Time dilation in planning might proceed as follows:
When the crisis first hits, you abandon your old plan and focus on trying to get your bearings. What metrics can you trust? What fundamentals still hold true? As you find those foundational elements you begin to plan a month in advance, waiting for more information about how the crisis will play out. At some point the market will stabilize (but not recover) so you can plan for the next quarter. Eventually, the market will begin to recover and you can begin to plan a year in advance again.
Note that it’s not clear how long it takes to transition from one mode of planning to another, that will depend on your business and the nature of the crisis. Some crises last days, while the Coronavirus crisis promises to last many quarters. In the early days of the crisis, the crisis management plans you have will not be reliable as it can be hard to plan even just a month in advance.

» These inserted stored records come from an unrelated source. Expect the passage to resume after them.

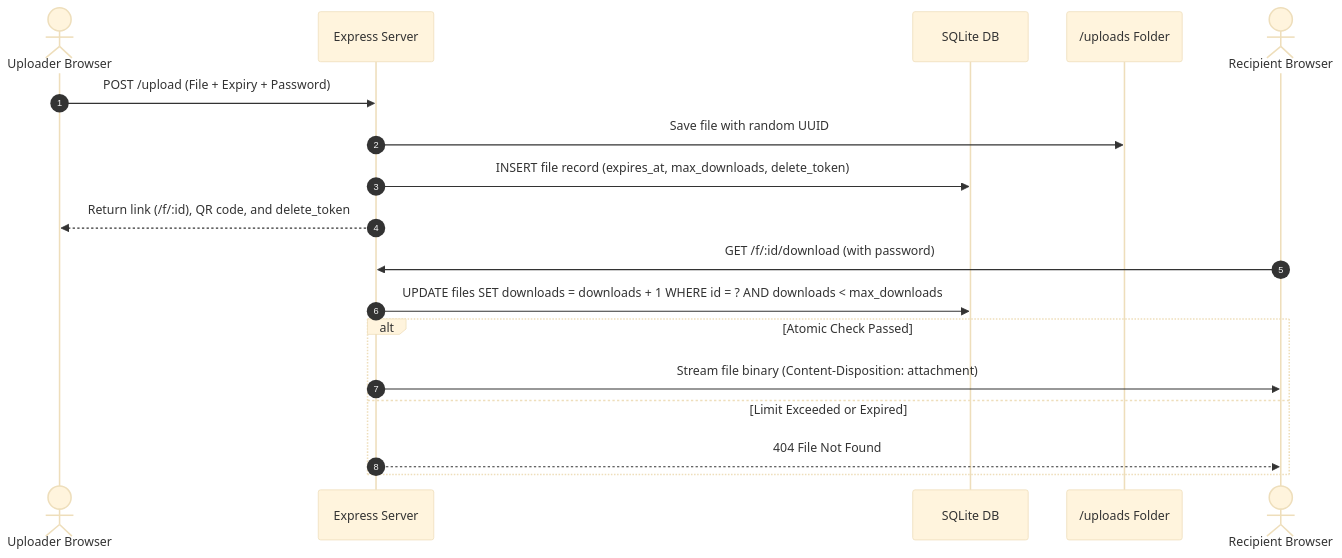
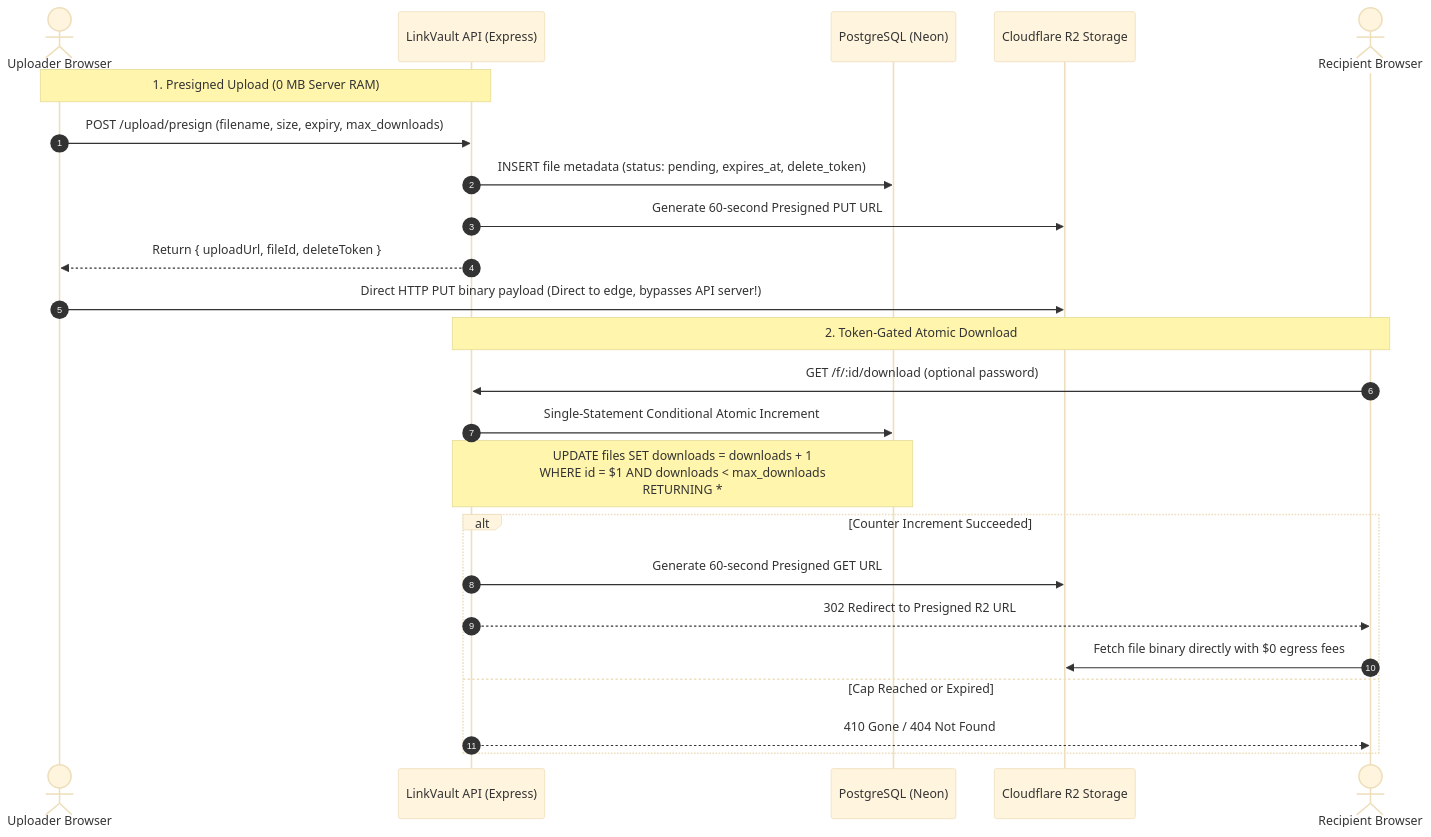
One commit to HarK-github/LinkVault changed the diagram in README.md. Above: the diagram before and after it, drawn with Mermaid (base theme). The commit also changed other lines of this file and 26 other files, not shown here.

Commit message:
feat: align architecture with PostgreSQL, S3-compatible offload (Cloudflare R2 & Supabase), and atomic concurrency controls

````diff
--- a/README.md
+++ b/README.md
@@ -127,22 +50,28 @@
 ```mermaid
 sequenceDiagram
     autonumber
     actor Uploader as Uploader Browser
-    participant Server as Express Server
-    participant DB as SQLite DB
-    participant Disk as /uploads Folder
+    participant API as LinkVault API (Express)
+    participant DB as PostgreSQL (Neon)
+    participant R2 as Cloudflare R2 Storage
     actor Downloader as Recipient Browser
 
-    Uploader->>Server: POST /upload (File + Expiry + Password)
-    Server->>Disk: Save file with random UUID
-    Server->>DB: INSERT file record (expires_at, max_downloads, delete_token)
-    Server-->>Uploader: Return link (/f/:id), QR code, and delete_token
+    Note over Uploader,API: 1. Presigned Upload (0 MB Server RAM)
+    Uploader->>API: POST /upload/presign (filename, size, expiry, max_downloads)
+    API->>DB: INSERT file metadata (status: pending, expires_at, delete_token)
+    API->>R2: Generate 60-second Presigned PUT URL
+    API-->>Uploader: Return { uploadUrl, fileId, deleteToken }
+    Uploader->>R2: Direct HTTP PUT binary payload (Direct to edge, bypasses API server!)
 
-    Downloader->>Server: GET /f/:id/download (with password)
-    Server->>DB: UPDATE files SET downloads = downloads + 1 WHERE id = ? AND downloads < max_downloads
-    alt Atomic Check Passed
-        Server->>Downloader: Stream file binary (Content-Disposition: attachment)
-    else Limit Exceeded or Expired
-        Server-->>Downloader: 404 File Not Found
+    Note over Downloader,API: 2. Token-Gated Atomic Download
+    Downloader->>API: GET /f/:id/download (optional password)
+    API->>DB: Single-Statement Conditional Atomic Increment
+    Note over API,DB: UPDATE files SET downloads = downloads + 1<br/>WHERE id = $1 AND downloads < max_downloads<br/>RETURNING *;
+    alt Counter Increment Succeeded
+        API->>R2: Generate 60-second Presigned GET URL
+        API-->>Downloader: 302 Redirect to Presigned R2 URL
+        Downloader->>R2: Fetch file binary directly with $0 egress fees
+    else Cap Reached or Expired
+        API-->>Downloader: 410 Gone / 404 Not Found
     end
 ```
````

The best sign that you are ready to transition from one mode to another is that your plans are becoming more and more reliable, as that means the market is stabilizing in ways you can plan around.
Because long term planning is so fundamental to companies, it can be tempting to try and revert back into long term planning mode too quickly. It feels more natural to follow old habits, so it’s natural to try and push things back to the way they were. This is dangerous since it means you aren’t following the data, and in doing so likely risking more mistakes and more time wasted.
Planning is more of an art than a science, so you will need to trust your experience and the early indicators you identify in your data to know when to make the right planning transitions.
Quote of the Day: “Tactics is knowing what to do when there is something to do; strategy is knowing what to do when there is nothing to do.” – Savielly Tartakower